WHAT THIS TASK INVOLVES:
Records follow. Select each line holding "from".

LISTED ENTRIES:

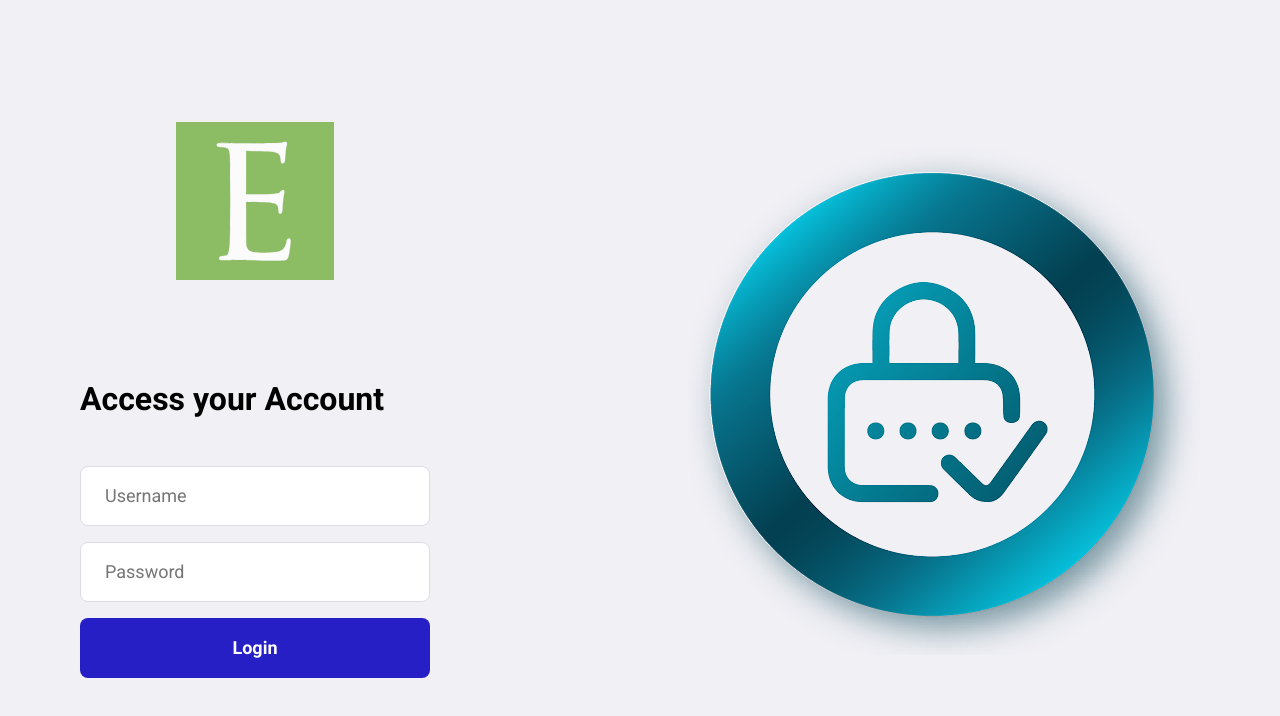
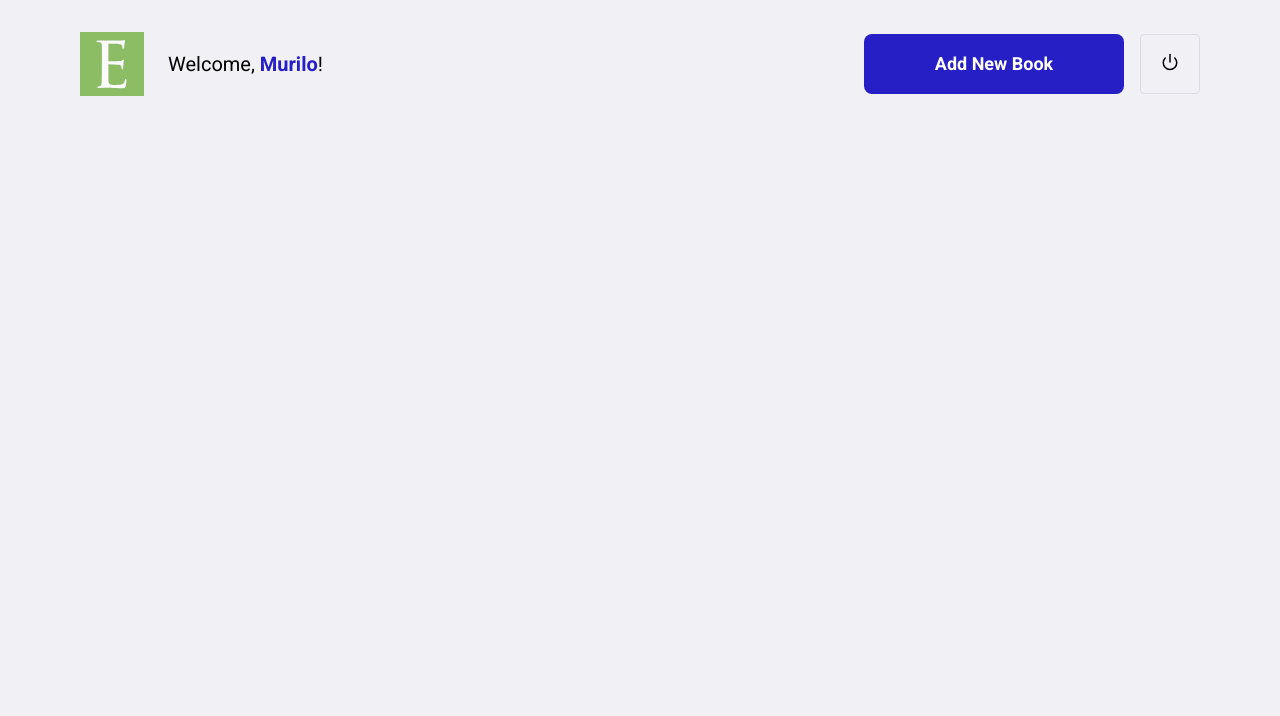
Before and after one commit to murilonerdx/library-api, a React (Create React App) app in the folder client/: page /book in a window 1280 px wide. Shown: the top 716 px of the page. Built offline with nearby package versions, Linux system fonts and the light colour scheme.

Commit message:
Adicionando cabeçalho BOOK

```diff
--- a/client/package.json
+++ b/client/package.json
@@ -9,6 +9,7 @@
     "axios": "^0.21.4",
     "react": "^17.0.2",
     "react-dom": "^17.0.2",
+    "react-icons": "^4.2.0",
     "react-router-dom": "^5.3.0",
     "react-scripts": "4.0.3",
     "web-vitals": "^1.1.2"
--- /dev/null
+++ b/client/src/pages/Book/index.js
@@ -0,0 +1,21 @@
+import React from 'react';
+import {Link} from 'react-router-dom';
+import {FiPower} from 'react-icons/fi'
+
+import './style.css'
+import logoImage from '../../assets/logo.svg'
+
+export default function Book(){
+    return (
+        <div className="book-container">
+           <header>
+               <img src={logoImage} alt="Logo image"/>
+               <span>Welcome, <strong>Murilo</strong>!</span>
+               <Link className="button" to="book/new">Add New Book</Link>
+               <button type="button">
+                    <FiPower size={18} color="#251EFC5"/>
+               </button>
+           </header>
+        </div>
+    )
+}
--- /dev/null
+++ b/client/src/pages/Book/style.css
@@ -0,0 +1,96 @@
+.book-container {
+    width: 100%;
+    max-width: 1180px;
+    padding: 0 30px;
+    margin: 32px auto;
+}
+
+.book-container header{
+    display: flex;
+    align-items: center;
+}
+
+.book-container header span{
+    font-size: 20px;
+    margin-left: 24px;
+}
+
+.book-container header span strong{
+    color: #251FC5;
+}
+
+.book-container header img{
+    height: 64px;
+}
+
+.book-container header a{
+    width: 260px;
+    margin-left: auto;
+    margin-top: 0;
+}
+
+.book-container header button{
+    height: 60px;
+    width: 60px;
+    border-radius: 4px;
+    border: 1px solid #DCDCE6;
+    background: transparent;
+    margin-left: 16px;
+    transition: border-color 0.5s;
+}
+
+.book-container header button:hover{
+    border-color: #251FC5;
+}
+
+.book-container h1 {
+    margin-top: 80px;
+    margin-bottom: 24px;
+}
+
+.book-container ul {
+    display: grid;
+    grid-template-columns: repeat(2, 1fr);
+    grid-gap: 24px;
+    list-style: none;
+}
+
+.book-container ul li{
+    background: #ffffff;
+    padding: 24px;
+    border-radius: 8px;
+    position: relative;
+}
+
+.book-container ul li button {
+    position: absolute;
+    right: 24px;
+    top: 24px;
+    border: 0;
+    background: transparent;
+}
+
+.book-container ul li button + button{
+    top: 50px;
+}
+
+.book-container ul li button:hover{
+    opacity: 0.8;
+}
+
+.book-container ul li strong{
+    display: block;
+    margin-bottom: 16px;
+    color: #41414D;
+}
+
+.book-container ul li p + strong{
+    margin-top: 32px;
+
+}
+
+.book-container ul li p {
+    color: #737380;
+    line-height: 21px;
+    font-size: 16px;
+}
--- a/client/src/pages/Login/style.css
+++ b/client/src/pages/Login/style.css
@@ -48,6 +48,6 @@
     transition: filter 0.2s;
 }
 
-.button:hover {
+button:hover {
     filter: brightness(80%);
 }
--- a/client/src/routes.js
+++ b/client/src/routes.js
@@ -2,12 +2,14 @@
 import {BrowserRouter, Switch, Route} from 'react-router-dom'
 
 import Login from './pages/Login'
+import Book from './pages/Book'
 
 export default function Routes(){
     return(
         <BrowserRouter>
             <Switch>
-                <Route path="/" component={Login}/>
+                <Route path="/" exact component={Login}/>
+                <Route path="/book" component={Book}/>
             </Switch>
         </BrowserRouter>
     );
```
Also changed, not shown: 1 other file (tests, documents, lock files or other folders).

WRITTEN SOLUTION:
+import React from 'react';
+import {Link} from 'react-router-dom';
+import {FiPower} from 'react-icons/fi'
+import logoImage from '../../assets/logo.svg'
 import {BrowserRouter, Switch, Route} from 'react-router-dom'
 import Login from './pages/Login'
+import Book from './pages/Book'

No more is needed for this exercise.